4. Crocodile Fern (Microsorium musifolium 'Crocodyllus')
If your tastes run exotic, you'll love the leaves of this South African native, which mimic the skin of a crocodile. Group several together in a large container in the family room, or use a single plant in the bath, where it will love the extra humidity.
Keys to success: Bright, indirect light and regular water are best, but this fern will tolerate short periods of drought, especially during winter.
5. White Rabbit's Foot Fern (Humata tyermannii)
Often sold in hanging baskets, this fern can be repotted into any container that shows off its fur-covered feet, which are really rhizomes. This plant does not mind being pot-bound, as long as you water more frequently.
Keys to success: Do not let this fern sit in water, or it will rot. Allow the soil to dry out slightly between waterings.
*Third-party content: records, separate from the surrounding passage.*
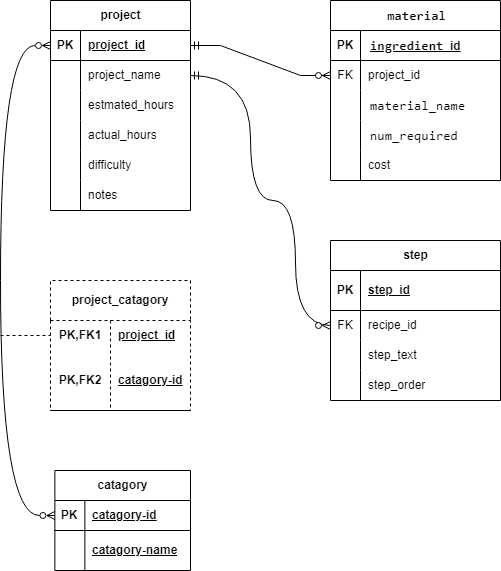
DarinSicurello/mysql-java keeps this draw.io diagram as projects Diagram.drawio.png. Above is the earlier version. Source tidied: cells renumbered, new cells last; positions are measured from the earlier drawing's top-left corner, leaving out a move shared by most shapes. Its diagram source:
```xml
<mxGraphModel>
  <root>
    <mxCell id="0" />
    <mxCell id="1" parent="0" />
    <mxCell id="2" value="project" style="shape=table;startSize=30;rowLines=0;fontStyle=1;align=center;html=1;" parent="1" vertex="1">
      <mxGeometry x="50" width="140" height="210" as="geometry" />
    </mxCell>
    <mxCell id="3" style="shape=tableRow;horizontal=0;startSize=0;swimlaneHead=0;swimlaneBody=0;fillColor=none;points=[[0,0.5],[1,0.5]];portConstraint=eastwest;top=0;left=0;right=0;bottom=1;" parent="2" vertex="1">
      <mxGeometry y="30" width="140" height="30" as="geometry" />
    </mxCell>
    <mxCell id="4" value="PK" style="shape=partialRectangle;fillColor=none;top=0;left=0;bottom=0;right=0;fontStyle=1;overflow=hidden;whiteSpace=wrap;html=1;" parent="3" vertex="1">
      <mxGeometry width="30" height="30" as="geometry" />
    </mxCell>
    <mxCell id="5" value="project_id" style="shape=partialRectangle;fillColor=none;top=0;left=0;bottom=0;right=0;align=left;spacingLeft=6;fontStyle=5;overflow=hidden;whiteSpace=wrap;html=1;" parent="3" vertex="1">
      <mxGeometry x="30" width="110" height="30" as="geometry" />
    </mxCell>
    <mxCell id="6" style="shape=tableRow;horizontal=0;startSize=0;swimlaneHead=0;swimlaneBody=0;fillColor=none;points=[[0,0.5],[1,0.5]];portConstraint=eastwest;top=0;left=0;right=0;bottom=0;" parent="2" vertex="1">
      <mxGeometry y="60" width="140" height="30" as="geometry" />
    </mxCell>
    <mxCell id="7" style="shape=partialRectangle;fillColor=none;top=0;left=0;bottom=0;right=0;overflow=hidden;whiteSpace=wrap;html=1;" parent="6" vertex="1">
      <mxGeometry width="30" height="30" as="geometry" />
    </mxCell>
    <mxCell id="8" value="project_name" style="shape=partialRectangle;fillColor=none;top=0;left=0;bottom=0;right=0;align=left;spacingLeft=6;overflow=hidden;whiteSpace=wrap;html=1;" parent="6" vertex="1">
      <mxGeometry x="30" width="110" height="30" as="geometry" />
    </mxCell>
    <mxCell id="9" style="shape=tableRow;horizontal=0;startSize=0;swimlaneHead=0;swimlaneBody=0;fillColor=none;top=0;left=0;right=0;bottom=0;" parent="2" vertex="1">
      <mxGeometry y="90" width="140" height="30" as="geometry" />
    </mxCell>
    <mxCell id="10" style="shape=partialRectangle;fillColor=none;top=0;left=0;bottom=0;right=0;overflow=hidden;whiteSpace=wrap;html=1;" parent="9" vertex="1">
      <mxGeometry width="30" height="30" as="geometry" />
    </mxCell>
    <mxCell id="11" value="estmated_hours" style="shape=partialRectangle;fillColor=none;top=0;left=0;bottom=0;right=0;align=left;spacingLeft=6;overflow=hidden;whiteSpace=wrap;html=1;" parent="9" vertex="1">
      <mxGeometry x="30" width="110" height="30" as="geometry" />
    </mxCell>
    <mxCell id="12" style="shape=tableRow;horizontal=0;startSize=0;swimlaneHead=0;swimlaneBody=0;fillColor=none;top=0;left=0;right=0;bottom=0;" parent="2" vertex="1">
      <mxGeometry y="120" width="140" height="30" as="geometry" />
    </mxCell>
    <mxCell id="13" style="shape=partialRectangle;fillColor=none;top=0;left=0;bottom=0;right=0;overflow=hidden;whiteSpace=wrap;html=1;" parent="12" vertex="1">
      <mxGeometry width="30" height="30" as="geometry" />
    </mxCell>
    <mxCell id="14" value="actual_hours" style="shape=partialRectangle;fillColor=none;top=0;left=0;bottom=0;right=0;align=left;spacingLeft=6;overflow=hidden;whiteSpace=wrap;html=1;" parent="12" vertex="1">
      <mxGeometry x="30" width="110" height="30" as="geometry" />
    </mxCell>
    <mxCell id="15" style="shape=tableRow;horizontal=0;startSize=0;swimlaneHead=0;swimlaneBody=0;fillColor=none;top=0;left=0;right=0;bottom=0;" parent="2" vertex="1">
      <mxGeometry y="150" width="140" height="30" as="geometry" />
    </mxCell>
    <mxCell id="16" style="shape=partialRectangle;fillColor=none;top=0;left=0;bottom=0;right=0;overflow=hidden;whiteSpace=wrap;html=1;" parent="15" vertex="1">
      <mxGeometry width="30" height="30" as="geometry" />
    </mxCell>
    <mxCell id="17" value="difficulty" style="shape=partialRectangle;fillColor=none;top=0;left=0;bottom=0;right=0;align=left;spacingLeft=6;overflow=hidden;whiteSpace=wrap;html=1;" parent="15" vertex="1">
      <mxGeometry x="30" width="110" height="30" as="geometry" />
    </mxCell>
    <mxCell id="18" style="shape=tableRow;horizontal=0;startSize=0;swimlaneHead=0;swimlaneBody=0;fillColor=none;top=0;left=0;right=0;bottom=0;" parent="2" vertex="1">
      <mxGeometry y="180" width="140" height="30" as="geometry" />
    </mxCell>
    <mxCell id="19" style="shape=partialRectangle;fillColor=none;top=0;left=0;bottom=0;right=0;overflow=hidden;whiteSpace=wrap;html=1;" parent="18" vertex="1">
      <mxGeometry width="30" height="30" as="geometry" />
    </mxCell>
    <mxCell id="20" value="notes" style="shape=partialRectangle;fillColor=none;top=0;left=0;bottom=0;right=0;align=left;spacingLeft=6;overflow=hidden;whiteSpace=wrap;html=1;" parent="18" vertex="1">
      <mxGeometry x="30" width="110" height="30" as="geometry" />
    </mxCell>
    <mxCell id="21" style="edgeStyle=orthogonalEdgeStyle;rounded=0;orthogonalLoop=1;jettySize=auto;html=1;exitX=1;exitY=0.5;exitDx=0;exitDy=0;entryX=1;entryY=0.5;entryDx=0;entryDy=0;" parent="2" edge="1" source="6" target="6">
      <mxGeometry relative="1" as="geometry" />
    </mxCell>
    <mxCell id="22" value="&lt;span style=&quot;padding: 0px 0px 0px 2px;&quot;&gt;&lt;span style=&quot;font-family: Consolas; font-size: 10pt; white-space-collapse: preserve; background-color: rgb(255, 255, 255);&quot;&gt;material&lt;/span&gt;&lt;/span&gt;" style="shape=table;startSize=30;rowLines=0;fontStyle=1;align=center;html=1;" parent="1" vertex="1">
      <mxGeometry x="330" width="170" height="180" as="geometry" />
    </mxCell>
    <mxCell id="23" style="shape=tableRow;horizontal=0;startSize=0;swimlaneHead=0;swimlaneBody=0;fillColor=none;top=0;left=0;right=0;bottom=1;" parent="22" vertex="1">
      <mxGeometry y="30" width="170" height="30" as="geometry" />
    </mxCell>
    <mxCell id="24" value="PK" style="shape=partialRectangle;fillColor=none;top=0;left=0;bottom=0;right=0;fontStyle=1;overflow=hidden;whiteSpace=wrap;html=1;" parent="23" vertex="1">
      <mxGeometry width="30" height="30" as="geometry" />
    </mxCell>
    <mxCell id="25" value="&lt;span style=&quot;background-color: rgb(255, 255, 255);&quot;&gt;&lt;span style=&quot;padding: 0px 0px 0px 2px;&quot;&gt;&lt;span style=&quot;font-family: Consolas; font-size: 10pt; white-space: pre;&quot;&gt;ingredient&lt;/span&gt;&lt;/span&gt;_id&lt;/span&gt;" style="shape=partialRectangle;fillColor=none;top=0;left=0;bottom=0;right=0;align=left;spacingLeft=6;fontStyle=5;overflow=hidden;whiteSpace=wrap;html=1;" parent="23" vertex="1">
      <mxGeometry x="30" width="140" height="30" as="geometry" />
    </mxCell>
    <mxCell id="26" style="shape=tableRow;horizontal=0;startSize=0;swimlaneHead=0;swimlaneBody=0;fillColor=none;points=[[0,0.5],[1,0.5]];portConstraint=eastwest;top=0;left=0;right=0;bottom=0;" parent="22" vertex="1">
      <mxGeometry y="60" width="170" height="30" as="geometry" />
    </mxCell>
    <mxCell id="27" value="FK" style="shape=partialRectangle;fillColor=none;top=0;left=0;bottom=0;right=0;overflow=hidden;whiteSpace=wrap;html=1;" parent="26" vertex="1">
      <mxGeometry width="30" height="30" as="geometry" />
    </mxCell>
    <mxCell id="28" value="project_id" style="shape=partialRectangle;fillColor=none;top=0;left=0;bottom=0;right=0;align=left;spacingLeft=6;overflow=hidden;whiteSpace=wrap;html=1;" parent="26" vertex="1">
      <mxGeometry x="30" width="140" height="30" as="geometry" />
    </mxCell>
    <mxCell id="29" style="shape=tableRow;horizontal=0;startSize=0;swimlaneHead=0;swimlaneBody=0;fillColor=none;top=0;left=0;right=0;bottom=0;" parent="22" vertex="1">
      <mxGeometry y="90" width="170" height="30" as="geometry" />
    </mxCell>
    <mxCell id="30" style="shape=partialRectangle;fillColor=none;top=0;left=0;bottom=0;right=0;overflow=hidden;whiteSpace=wrap;html=1;" parent="29" vertex="1">
      <mxGeometry width="30" height="30" as="geometry" />
    </mxCell>
    <mxCell id="31" value="&lt;span style=&quot;background-color:#ffffff;padding:0px 0px 0px 2px;&quot;&gt;&lt;span style=&quot;font-family: Consolas; font-size: 10pt; white-space: pre;&quot;&gt;material_name &lt;/span&gt;&lt;/span&gt;" style="shape=partialRectangle;fillColor=none;top=0;left=0;bottom=0;right=0;align=left;spacingLeft=6;overflow=hidden;whiteSpace=wrap;html=1;" parent="29" vertex="1">
      <mxGeometry x="30" width="140" height="30" as="geometry" />
    </mxCell>
    <mxCell id="32" style="shape=tableRow;horizontal=0;startSize=0;swimlaneHead=0;swimlaneBody=0;fillColor=none;top=0;left=0;right=0;bottom=0;" parent="22" vertex="1">
      <mxGeometry y="120" width="170" height="30" as="geometry" />
    </mxCell>
    <mxCell id="33" style="shape=partialRectangle;fillColor=none;top=0;left=0;bottom=0;right=0;overflow=hidden;whiteSpace=wrap;html=1;" parent="32" vertex="1">
      <mxGeometry width="30" height="30" as="geometry" />
    </mxCell>
    <mxCell id="34" value="&lt;span style=&quot;background-color:#ffffff;padding:0px 0px 0px 2px;&quot;&gt;&lt;span style=&quot;font-family: Consolas; font-size: 10pt; white-space: pre;&quot;&gt;num_required&lt;/span&gt;&lt;/span&gt;" style="shape=partialRectangle;fillColor=none;top=0;left=0;bottom=0;right=0;align=left;spacingLeft=6;overflow=hidden;whiteSpace=wrap;html=1;" parent="32" vertex="1">
      <mxGeometry x="30" width="140" height="30" as="geometry" />
    </mxCell>
    <mxCell id="35" style="shape=tableRow;horizontal=0;startSize=0;swimlaneHead=0;swimlaneBody=0;fillColor=none;top=0;left=0;right=0;bottom=0;" parent="22" vertex="1">
      <mxGeometry y="150" width="170" height="30" as="geometry" />
    </mxCell>
    <mxCell id="36" style="shape=partialRectangle;fillColor=none;top=0;left=0;bottom=0;right=0;overflow=hidden;whiteSpace=wrap;html=1;" parent="35" vertex="1">
      <mxGeometry width="30" height="30" as="geometry" />
    </mxCell>
    <mxCell id="37" value="cost" style="shape=partialRectangle;fillColor=none;top=0;left=0;bottom=0;right=0;align=left;spacingLeft=6;overflow=hidden;whiteSpace=wrap;html=1;" parent="35" vertex="1">
      <mxGeometry x="30" width="140" height="30" as="geometry" />
    </mxCell>
    <mxCell id="38" value="catagory" style="shape=table;startSize=30;rowLines=0;fontStyle=1;align=center;html=1;" parent="1" vertex="1">
      <mxGeometry x="54.4" y="470" width="135.6" height="100" as="geometry" />
    </mxCell>
    <mxCell id="39" style="shape=tableRow;horizontal=0;startSize=0;swimlaneHead=0;swimlaneBody=0;fillColor=none;points=[[0,0.5],[1,0.5]];portConstraint=eastwest;top=0;left=0;right=0;bottom=1;" parent="38" vertex="1">
      <mxGeometry y="30" width="135.6" height="30" as="geometry" />
    </mxCell>
    <mxCell id="40" value="PK" style="shape=partialRectangle;fillColor=none;top=0;left=0;bottom=0;right=0;fontStyle=1;overflow=hidden;whiteSpace=wrap;html=1;" parent="39" vertex="1">
      <mxGeometry width="30" height="30" as="geometry" />
    </mxCell>
    <mxCell id="41" value="&lt;span style=&quot;text-align: center; text-wrap: nowrap;&quot;&gt;catagory-id&lt;/span&gt;" style="shape=partialRectangle;fillColor=none;top=0;left=0;bottom=0;right=0;align=left;spacingLeft=6;fontStyle=5;overflow=hidden;whiteSpace=wrap;html=1;" parent="39" vertex="1">
      <mxGeometry x="30" width="105.6" height="30" as="geometry" />
    </mxCell>
    <mxCell id="42" style="shape=tableRow;horizontal=0;startSize=0;swimlaneHead=0;swimlaneBody=0;fillColor=none;top=0;left=0;right=0;bottom=0;" parent="38" vertex="1">
      <mxGeometry y="60" width="135.6" height="40" as="geometry" />
    </mxCell>
    <mxCell id="43" style="shape=partialRectangle;fillColor=none;top=0;left=0;bottom=0;right=0;overflow=hidden;whiteSpace=wrap;html=1;" parent="42" vertex="1">
      <mxGeometry width="30" height="40" as="geometry" />
    </mxCell>
    <mxCell id="44" value="&lt;span style=&quot;font-weight: 700; text-align: center; text-wrap: nowrap; text-decoration-line: underline;&quot;&gt;catagory-name&lt;/span&gt;" style="shape=partialRectangle;fillColor=none;top=0;left=0;bottom=0;right=0;align=left;spacingLeft=6;overflow=hidden;whiteSpace=wrap;html=1;" parent="42" vertex="1">
      <mxGeometry x="30" width="105.6" height="40" as="geometry" />
    </mxCell>
    <mxCell id="45" value="&lt;span style=&quot;text-wrap: nowrap;&quot;&gt;project_catagory&lt;/span&gt;" style="shape=table;startSize=40;rowLines=0;fontStyle=1;align=center;html=1;whiteSpace=wrap;dashed=1;" parent="1" vertex="1">
      <mxGeometry x="50" y="280" width="140" height="130" as="geometry" />
    </mxCell>
    <mxCell id="46" style="shape=tableRow;horizontal=0;startSize=0;swimlaneHead=0;swimlaneBody=0;fillColor=none;points=[[0,0.5],[1,0.5]];portConstraint=eastwest;top=0;left=0;right=0;bottom=0;html=1;" parent="45" vertex="1">
      <mxGeometry y="40" width="140" height="30" as="geometry" />
    </mxCell>
    <mxCell id="47" value="PK,FK1" style="shape=partialRectangle;fillColor=none;top=0;left=0;bottom=0;right=0;fontStyle=1;overflow=hidden;html=1;whiteSpace=wrap;" parent="46" vertex="1">
      <mxGeometry width="60" height="30" as="geometry" />
    </mxCell>
    <mxCell id="48" value="project_id" style="shape=partialRectangle;fillColor=none;top=0;left=0;bottom=0;right=0;align=left;spacingLeft=6;fontStyle=5;overflow=hidden;html=1;whiteSpace=wrap;" parent="46" vertex="1">
      <mxGeometry x="60" width="80" height="30" as="geometry" />
    </mxCell>
    <mxCell id="49" style="shape=tableRow;horizontal=0;startSize=0;swimlaneHead=0;swimlaneBody=0;fillColor=none;top=0;left=0;right=0;bottom=1;html=1;" parent="45" vertex="1">
      <mxGeometry y="70" width="140" height="60" as="geometry" />
    </mxCell>
    <mxCell id="50" value="PK,FK2" style="shape=partialRectangle;fillColor=none;top=0;left=0;bottom=0;right=0;fontStyle=1;overflow=hidden;html=1;whiteSpace=wrap;" parent="49" vertex="1">
      <mxGeometry width="60" height="60" as="geometry" />
    </mxCell>
    <mxCell id="51" value="&lt;span style=&quot;text-align: center; text-wrap: nowrap;&quot;&gt;catagory-id&lt;/span&gt;" style="shape=partialRectangle;fillColor=none;top=0;left=0;bottom=0;right=0;align=left;spacingLeft=6;fontStyle=5;overflow=hidden;html=1;whiteSpace=wrap;" parent="49" vertex="1">
      <mxGeometry x="60" width="80" height="60" as="geometry" />
    </mxCell>
    <mxCell id="52" style="fontSize=12;html=1;endArrow=ERzeroToMany;endFill=0;rounded=0;exitX=0;exitY=0.5;exitDx=0;exitDy=0;entryX=0;entryY=0.5;entryDx=0;entryDy=0;edgeStyle=orthogonalEdgeStyle;curved=1;startArrow=ERzeroToMany;startFill=0;" parent="1" edge="1" source="39" target="3">
      <mxGeometry relative="1" as="geometry">
        <Array as="points">
          <mxPoint y="515" />
          <mxPoint y="45" />
        </Array>
      </mxGeometry>
    </mxCell>
    <mxCell id="53" style="endArrow=none;html=1;rounded=0;entryX=0;entryY=0.5;entryDx=0;entryDy=0;dashed=1;" parent="1" edge="1" target="46">
      <mxGeometry relative="1" as="geometry">
        <mxPoint y="335" as="sourcePoint" />
      </mxGeometry>
    </mxCell>
    <mxCell id="54" style="edgeStyle=entityRelationEdgeStyle;fontSize=12;html=1;endArrow=ERzeroToMany;endFill=1;rounded=0;exitX=1;exitY=0.5;exitDx=0;exitDy=0;entryX=0;entryY=0.5;entryDx=0;entryDy=0;startArrow=ERmandOne;startFill=0;" parent="1" edge="1" source="3" target="26">
      <mxGeometry relative="1" as="geometry" />
    </mxCell>
    <mxCell id="55" value="step" style="shape=table;startSize=30;rowLines=0;fontStyle=1;align=center;html=1;" parent="1" vertex="1">
      <mxGeometry x="330" y="240" width="170" height="160" as="geometry" />
    </mxCell>
    <mxCell id="56" style="shape=tableRow;horizontal=0;startSize=0;swimlaneHead=0;swimlaneBody=0;fillColor=none;top=0;left=0;right=0;bottom=1;" parent="55" vertex="1">
      <mxGeometry y="30" width="170" height="40" as="geometry" />
    </mxCell>
    <mxCell id="57" value="PK" style="shape=partialRectangle;fillColor=none;top=0;left=0;bottom=0;right=0;fontStyle=1;overflow=hidden;whiteSpace=wrap;html=1;" parent="56" vertex="1">
      <mxGeometry width="30" height="40" as="geometry" />
    </mxCell>
    <mxCell id="58" value="step_id" style="shape=partialRectangle;fillColor=none;top=0;left=0;bottom=0;right=0;align=left;spacingLeft=6;fontStyle=5;overflow=hidden;whiteSpace=wrap;html=1;" parent="56" vertex="1">
      <mxGeometry x="30" width="140" height="40" as="geometry" />
    </mxCell>
    <mxCell id="59" style="shape=tableRow;horizontal=0;startSize=0;swimlaneHead=0;swimlaneBody=0;fillColor=none;points=[[0,0.5],[1,0.5]];portConstraint=eastwest;top=0;left=0;right=0;bottom=0;" parent="55" vertex="1">
      <mxGeometry y="70" width="170" height="30" as="geometry" />
    </mxCell>
    <mxCell id="60" value="FK" style="shape=partialRectangle;fillColor=none;top=0;left=0;bottom=0;right=0;overflow=hidden;whiteSpace=wrap;html=1;" parent="59" vertex="1">
      <mxGeometry width="30" height="30" as="geometry" />
    </mxCell>
    <mxCell id="61" value="recipe_id" style="shape=partialRectangle;fillColor=none;top=0;left=0;bottom=0;right=0;align=left;spacingLeft=6;overflow=hidden;whiteSpace=wrap;html=1;" parent="59" vertex="1">
      <mxGeometry x="30" width="140" height="30" as="geometry" />
    </mxCell>
    <mxCell id="62" style="shape=tableRow;horizontal=0;startSize=0;swimlaneHead=0;swimlaneBody=0;fillColor=none;top=0;left=0;right=0;bottom=0;" parent="55" vertex="1">
      <mxGeometry y="100" width="170" height="30" as="geometry" />
    </mxCell>
    <mxCell id="63" style="shape=partialRectangle;fillColor=none;top=0;left=0;bottom=0;right=0;overflow=hidden;whiteSpace=wrap;html=1;" parent="62" vertex="1">
      <mxGeometry width="30" height="30" as="geometry" />
    </mxCell>
    <mxCell id="64" value="step_text" style="shape=partialRectangle;fillColor=none;top=0;left=0;bottom=0;right=0;align=left;spacingLeft=6;overflow=hidden;whiteSpace=wrap;html=1;" parent="62" vertex="1">
      <mxGeometry x="30" width="140" height="30" as="geometry" />
    </mxCell>
    <mxCell id="65" style="shape=tableRow;horizontal=0;startSize=0;swimlaneHead=0;swimlaneBody=0;fillColor=none;top=0;left=0;right=0;bottom=0;" parent="55" vertex="1">
      <mxGeometry y="130" width="170" height="30" as="geometry" />
    </mxCell>
    <mxCell id="66" style="shape=partialRectangle;fillColor=none;top=0;left=0;bottom=0;right=0;overflow=hidden;whiteSpace=wrap;html=1;" parent="65" vertex="1">
      <mxGeometry width="30" height="30" as="geometry" />
    </mxCell>
    <mxCell id="67" style="shape=partialRectangle;fillColor=none;top=0;left=0;bottom=0;right=0;align=left;spacingLeft=6;overflow=hidden;whiteSpace=wrap;html=1;" parent="65" vertex="1">
      <mxGeometry x="30" width="140" height="30" as="geometry" />
    </mxCell>
    <mxCell id="68" style="shape=tableRow;horizontal=0;startSize=0;swimlaneHead=0;swimlaneBody=0;fillColor=none;top=0;left=0;right=0;bottom=0;" parent="1" vertex="1">
      <mxGeometry x="330" y="370" width="170" height="30" as="geometry" />
    </mxCell>
    <mxCell id="69" style="shape=partialRectangle;fillColor=none;top=0;left=0;bottom=0;right=0;overflow=hidden;whiteSpace=wrap;html=1;" parent="68" vertex="1">
      <mxGeometry width="30" height="30" as="geometry" />
    </mxCell>
    <mxCell id="70" value="step_order" style="shape=partialRectangle;fillColor=none;top=0;left=0;bottom=0;right=0;align=left;spacingLeft=6;overflow=hidden;whiteSpace=wrap;html=1;" parent="68" vertex="1">
      <mxGeometry x="30" width="140" height="30" as="geometry" />
    </mxCell>
    <mxCell id="71" style="edgeStyle=orthogonalEdgeStyle;fontSize=12;html=1;endArrow=ERzeroToMany;endFill=1;rounded=0;curved=1;entryX=0;entryY=0.5;entryDx=0;entryDy=0;exitX=1;exitY=0.5;exitDx=0;exitDy=0;startArrow=ERmandOne;startFill=0;" parent="1" edge="1" source="6" target="59">
      <mxGeometry relative="1" as="geometry">
        <Array as="points">
          <mxPoint x="250" y="75" />
          <mxPoint x="250" y="200" />
          <mxPoint x="295" y="200" />
          <mxPoint x="295" y="325" />
        </Array>
      </mxGeometry>
    </mxCell>
  </root>
</mxGraphModel>
```
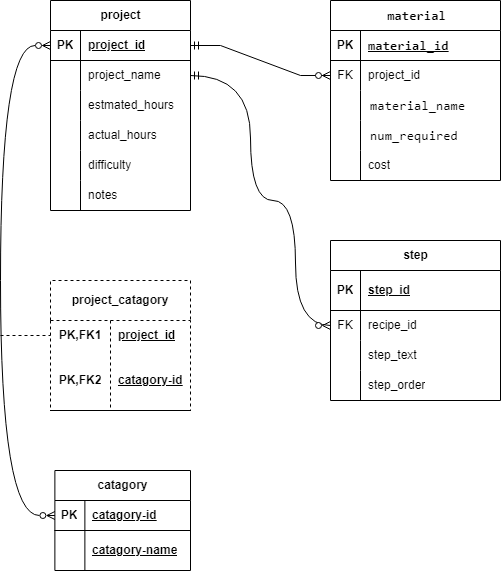
After the change.

Change to the diagram source:
```diff
@@ -71,7 +71,7 @@
     <mxCell id="24" value="PK" style="shape=partialRectangle;fillColor=none;top=0;left=0;bottom=0;right=0;fontStyle=1;overflow=hidden;whiteSpace=wrap;html=1;" parent="23" vertex="1">
       <mxGeometry width="30" height="30" as="geometry" />
     </mxCell>
-    <mxCell id="25" value="&lt;span style=&quot;background-color: rgb(255, 255, 255);&quot;&gt;&lt;span style=&quot;padding: 0px 0px 0px 2px;&quot;&gt;&lt;span style=&quot;font-family: Consolas; font-size: 10pt; white-space: pre;&quot;&gt;ingredient&lt;/span&gt;&lt;/span&gt;_id&lt;/span&gt;" style="shape=partialRectangle;fillColor=none;top=0;left=0;bottom=0;right=0;align=left;spacingLeft=6;fontStyle=5;overflow=hidden;whiteSpace=wrap;html=1;" parent="23" vertex="1">
+    <mxCell id="25" value="&lt;font face=&quot;Consolas&quot;&gt;&lt;span style=&quot;font-size: 13.3333px; white-space: pre; background-color: rgb(255, 255, 255);&quot;&gt;material_id&lt;/span&gt;&lt;/font&gt;" style="shape=partialRectangle;fillColor=none;top=0;left=0;bottom=0;right=0;align=left;spacingLeft=6;fontStyle=5;overflow=hidden;whiteSpace=wrap;html=1;" parent="23" vertex="1">
       <mxGeometry x="30" width="140" height="30" as="geometry" />
     </mxCell>
     <mxCell id="26" style="shape=tableRow;horizontal=0;startSize=0;swimlaneHead=0;swimlaneBody=0;fillColor=none;points=[[0,0.5],[1,0.5]];portConstraint=eastwest;top=0;left=0;right=0;bottom=0;" parent="22" vertex="1">
```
Fertilize only when new growth is present with a 20-10-20 formulation at one-quarter the rate recommended on the package.
Help! Why do ferns look great in the store but then wilt and drop leaves when I bring them home? Maidenhair seems to be the worst.
Sounds like root burn is the cause. If a fern dries out in shipment to the retailer or in the home, the drop in moisture concentrates the fertilizer, burning tender roots. To avoid this common problem, Dallas-based Casa Flora, the nation's leading producer of fern liners, offers this advice.
Turn your new fern upside down, and gently shake it to remove the timed-release fertilizer pellets. Next, hold the plant under tepid running water to flush additional nutrients from the soil. Resume a normal feeding schedule with a 20-10-20 water-soluble fertilizer at half the rate recommended on the package. "Once a month is fine for most," says company representative Emily Mason. Water regularly, and place it in bright, filtered light.
Maidenhair fern (Adiantum sp.) requires high humidity, no heat, no drafts, and bright light. Never let it dry out, but don't keep it wet either. Place the plant atop a pebble-filled saucer, water from the top, and empty the saucer once the plant has drained.
"Five Great Indoor Ferns" is from the January 2008 issue of Southern Living.